**REQUIRED WORK:** Every line containing the word "findViewById" must be pulled from the records.

**PROVIDED MATERIAL:**
:::::

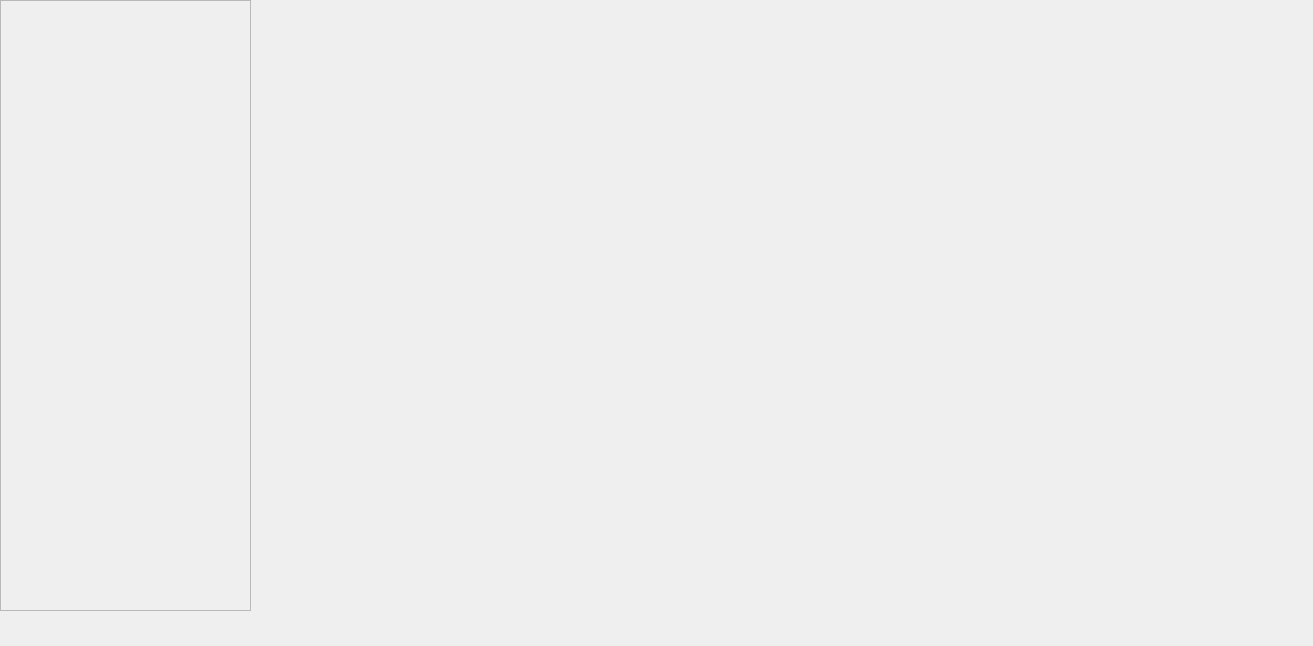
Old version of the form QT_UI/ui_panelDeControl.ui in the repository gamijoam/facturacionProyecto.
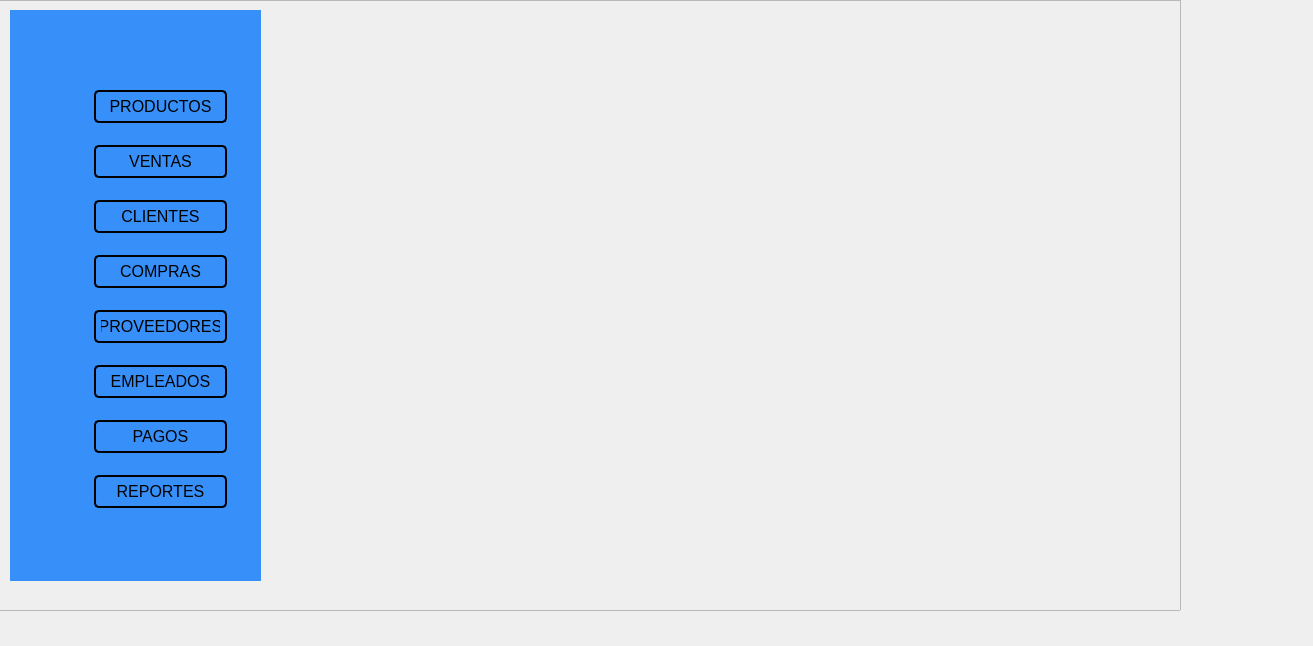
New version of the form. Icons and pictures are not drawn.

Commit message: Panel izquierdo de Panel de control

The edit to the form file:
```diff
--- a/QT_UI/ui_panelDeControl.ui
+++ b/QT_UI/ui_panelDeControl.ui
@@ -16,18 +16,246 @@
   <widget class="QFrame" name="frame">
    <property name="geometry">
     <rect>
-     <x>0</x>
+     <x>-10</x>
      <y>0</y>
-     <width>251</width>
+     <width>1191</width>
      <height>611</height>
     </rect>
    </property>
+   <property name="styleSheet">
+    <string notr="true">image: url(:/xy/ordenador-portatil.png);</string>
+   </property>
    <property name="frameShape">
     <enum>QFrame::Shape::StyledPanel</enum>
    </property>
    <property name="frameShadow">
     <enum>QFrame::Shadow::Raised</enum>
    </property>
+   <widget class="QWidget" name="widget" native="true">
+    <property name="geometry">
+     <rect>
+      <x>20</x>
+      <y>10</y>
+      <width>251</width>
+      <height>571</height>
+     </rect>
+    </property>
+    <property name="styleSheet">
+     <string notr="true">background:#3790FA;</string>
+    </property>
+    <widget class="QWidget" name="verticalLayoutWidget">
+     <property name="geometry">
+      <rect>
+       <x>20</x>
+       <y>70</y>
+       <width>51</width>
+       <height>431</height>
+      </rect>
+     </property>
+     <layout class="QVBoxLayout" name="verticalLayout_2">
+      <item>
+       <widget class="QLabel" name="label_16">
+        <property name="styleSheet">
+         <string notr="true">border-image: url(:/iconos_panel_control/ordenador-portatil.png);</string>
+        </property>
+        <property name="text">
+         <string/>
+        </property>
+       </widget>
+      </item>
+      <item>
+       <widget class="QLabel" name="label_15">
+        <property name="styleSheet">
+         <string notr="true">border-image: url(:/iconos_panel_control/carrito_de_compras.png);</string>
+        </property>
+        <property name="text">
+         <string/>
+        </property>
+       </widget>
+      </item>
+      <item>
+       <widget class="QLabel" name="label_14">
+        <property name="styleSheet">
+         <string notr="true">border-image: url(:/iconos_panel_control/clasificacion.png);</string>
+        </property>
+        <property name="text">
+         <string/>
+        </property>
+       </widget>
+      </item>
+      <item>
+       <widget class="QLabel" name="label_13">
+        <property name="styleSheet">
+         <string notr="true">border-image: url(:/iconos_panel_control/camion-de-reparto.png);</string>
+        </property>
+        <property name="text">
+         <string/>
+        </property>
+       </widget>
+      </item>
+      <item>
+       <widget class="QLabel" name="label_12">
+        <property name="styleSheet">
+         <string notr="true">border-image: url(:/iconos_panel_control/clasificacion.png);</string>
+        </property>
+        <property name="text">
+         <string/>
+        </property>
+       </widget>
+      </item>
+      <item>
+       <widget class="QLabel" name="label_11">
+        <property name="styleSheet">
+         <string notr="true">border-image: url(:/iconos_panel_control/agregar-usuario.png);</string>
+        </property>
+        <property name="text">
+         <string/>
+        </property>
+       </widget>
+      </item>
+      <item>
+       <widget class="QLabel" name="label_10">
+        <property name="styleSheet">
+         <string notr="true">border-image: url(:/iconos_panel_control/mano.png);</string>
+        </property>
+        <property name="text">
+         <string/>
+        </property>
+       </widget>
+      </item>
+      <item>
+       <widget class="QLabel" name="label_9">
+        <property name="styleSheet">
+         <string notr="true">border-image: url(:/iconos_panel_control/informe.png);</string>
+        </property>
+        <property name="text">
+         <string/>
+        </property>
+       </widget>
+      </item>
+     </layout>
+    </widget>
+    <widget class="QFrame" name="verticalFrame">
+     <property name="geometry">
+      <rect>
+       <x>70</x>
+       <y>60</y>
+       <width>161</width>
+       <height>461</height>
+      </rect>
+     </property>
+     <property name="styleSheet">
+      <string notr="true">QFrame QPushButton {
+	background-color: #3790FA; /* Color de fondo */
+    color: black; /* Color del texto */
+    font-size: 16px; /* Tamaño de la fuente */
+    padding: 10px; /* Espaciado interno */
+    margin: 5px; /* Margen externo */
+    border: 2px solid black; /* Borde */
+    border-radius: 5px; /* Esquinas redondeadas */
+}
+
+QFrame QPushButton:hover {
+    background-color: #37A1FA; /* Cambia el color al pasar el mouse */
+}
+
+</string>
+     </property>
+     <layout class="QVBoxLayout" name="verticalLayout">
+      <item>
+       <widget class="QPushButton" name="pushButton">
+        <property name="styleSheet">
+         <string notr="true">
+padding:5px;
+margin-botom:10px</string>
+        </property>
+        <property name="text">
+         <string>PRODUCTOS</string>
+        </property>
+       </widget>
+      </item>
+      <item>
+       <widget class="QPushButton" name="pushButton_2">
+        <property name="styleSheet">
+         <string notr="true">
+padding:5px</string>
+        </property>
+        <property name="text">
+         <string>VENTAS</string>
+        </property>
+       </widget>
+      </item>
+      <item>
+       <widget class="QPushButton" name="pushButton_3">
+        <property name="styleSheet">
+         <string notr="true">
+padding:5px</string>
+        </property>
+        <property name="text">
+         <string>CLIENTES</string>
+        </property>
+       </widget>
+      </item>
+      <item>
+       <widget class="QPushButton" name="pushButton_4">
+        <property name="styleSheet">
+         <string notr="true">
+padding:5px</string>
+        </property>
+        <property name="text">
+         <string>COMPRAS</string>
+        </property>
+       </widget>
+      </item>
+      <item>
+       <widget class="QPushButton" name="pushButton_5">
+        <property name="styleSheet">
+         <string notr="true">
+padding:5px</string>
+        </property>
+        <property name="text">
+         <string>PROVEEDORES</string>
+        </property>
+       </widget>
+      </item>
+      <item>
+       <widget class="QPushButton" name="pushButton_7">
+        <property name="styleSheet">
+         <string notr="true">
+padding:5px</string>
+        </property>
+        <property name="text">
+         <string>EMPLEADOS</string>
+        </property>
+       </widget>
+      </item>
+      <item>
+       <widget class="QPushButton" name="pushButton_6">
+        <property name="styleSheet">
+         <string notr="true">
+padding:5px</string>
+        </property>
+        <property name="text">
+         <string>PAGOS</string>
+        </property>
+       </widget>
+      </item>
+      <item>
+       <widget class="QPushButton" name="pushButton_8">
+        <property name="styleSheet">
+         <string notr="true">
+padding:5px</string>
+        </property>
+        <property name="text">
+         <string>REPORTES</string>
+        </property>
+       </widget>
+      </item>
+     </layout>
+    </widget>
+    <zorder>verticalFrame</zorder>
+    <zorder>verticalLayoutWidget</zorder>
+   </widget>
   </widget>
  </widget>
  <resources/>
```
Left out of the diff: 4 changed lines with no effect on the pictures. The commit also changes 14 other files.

:::::

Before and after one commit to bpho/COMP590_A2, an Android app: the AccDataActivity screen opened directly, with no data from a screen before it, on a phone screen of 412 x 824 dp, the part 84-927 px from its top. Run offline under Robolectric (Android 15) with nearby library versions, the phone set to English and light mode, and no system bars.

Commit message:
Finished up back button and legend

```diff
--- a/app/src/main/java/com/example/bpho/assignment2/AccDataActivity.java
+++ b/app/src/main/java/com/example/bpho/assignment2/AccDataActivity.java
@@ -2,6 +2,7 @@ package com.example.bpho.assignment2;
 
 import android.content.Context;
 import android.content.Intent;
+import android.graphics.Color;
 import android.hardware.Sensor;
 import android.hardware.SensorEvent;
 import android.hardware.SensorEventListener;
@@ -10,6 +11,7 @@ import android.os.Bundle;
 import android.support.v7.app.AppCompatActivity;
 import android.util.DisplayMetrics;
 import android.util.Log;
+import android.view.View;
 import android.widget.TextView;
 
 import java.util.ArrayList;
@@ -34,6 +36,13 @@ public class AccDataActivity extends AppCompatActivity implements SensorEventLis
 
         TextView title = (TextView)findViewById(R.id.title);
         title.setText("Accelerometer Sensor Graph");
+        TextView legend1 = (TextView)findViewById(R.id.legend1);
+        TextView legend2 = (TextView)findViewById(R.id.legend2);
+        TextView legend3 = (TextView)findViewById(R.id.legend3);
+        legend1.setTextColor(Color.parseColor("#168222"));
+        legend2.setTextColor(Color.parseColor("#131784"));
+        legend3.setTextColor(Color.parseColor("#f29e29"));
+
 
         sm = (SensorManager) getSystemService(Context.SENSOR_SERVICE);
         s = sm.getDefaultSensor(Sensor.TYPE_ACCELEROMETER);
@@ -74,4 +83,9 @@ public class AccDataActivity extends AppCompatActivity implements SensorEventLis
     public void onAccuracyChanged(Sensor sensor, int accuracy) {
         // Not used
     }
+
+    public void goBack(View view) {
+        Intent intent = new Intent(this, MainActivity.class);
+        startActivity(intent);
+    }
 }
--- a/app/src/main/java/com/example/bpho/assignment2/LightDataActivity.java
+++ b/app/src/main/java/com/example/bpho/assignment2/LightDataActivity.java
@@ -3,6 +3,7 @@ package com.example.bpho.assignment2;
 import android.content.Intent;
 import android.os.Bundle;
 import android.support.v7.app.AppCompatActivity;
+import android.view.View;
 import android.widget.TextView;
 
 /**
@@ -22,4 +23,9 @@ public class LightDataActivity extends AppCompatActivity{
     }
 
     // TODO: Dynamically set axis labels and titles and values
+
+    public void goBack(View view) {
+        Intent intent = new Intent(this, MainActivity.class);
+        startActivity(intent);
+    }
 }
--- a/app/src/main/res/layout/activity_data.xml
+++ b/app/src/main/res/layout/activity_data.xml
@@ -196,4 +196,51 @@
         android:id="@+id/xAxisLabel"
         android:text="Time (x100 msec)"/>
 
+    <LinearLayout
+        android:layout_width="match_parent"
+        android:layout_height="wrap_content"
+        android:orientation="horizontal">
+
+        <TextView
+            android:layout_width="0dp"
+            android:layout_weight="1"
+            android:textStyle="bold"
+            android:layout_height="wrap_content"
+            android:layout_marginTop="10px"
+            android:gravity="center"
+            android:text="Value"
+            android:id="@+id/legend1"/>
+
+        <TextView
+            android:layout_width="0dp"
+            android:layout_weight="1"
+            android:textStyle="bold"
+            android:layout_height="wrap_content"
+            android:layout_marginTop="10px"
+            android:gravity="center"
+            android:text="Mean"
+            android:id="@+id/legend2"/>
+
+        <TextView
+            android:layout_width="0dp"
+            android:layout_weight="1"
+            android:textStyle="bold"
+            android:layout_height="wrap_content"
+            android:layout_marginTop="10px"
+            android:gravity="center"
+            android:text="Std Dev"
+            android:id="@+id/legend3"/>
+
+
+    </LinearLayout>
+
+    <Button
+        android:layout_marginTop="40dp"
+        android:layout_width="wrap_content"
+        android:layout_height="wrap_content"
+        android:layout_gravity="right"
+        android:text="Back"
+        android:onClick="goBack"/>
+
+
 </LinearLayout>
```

:::::

**TASK ANSWER:**
         TextView title = (TextView)findViewById(R.id.title);
+        TextView legend1 = (TextView)findViewById(R.id.legend1);
+        TextView legend2 = (TextView)findViewById(R.id.legend2);
+        TextView legend3 = (TextView)findViewById(R.id.legend3);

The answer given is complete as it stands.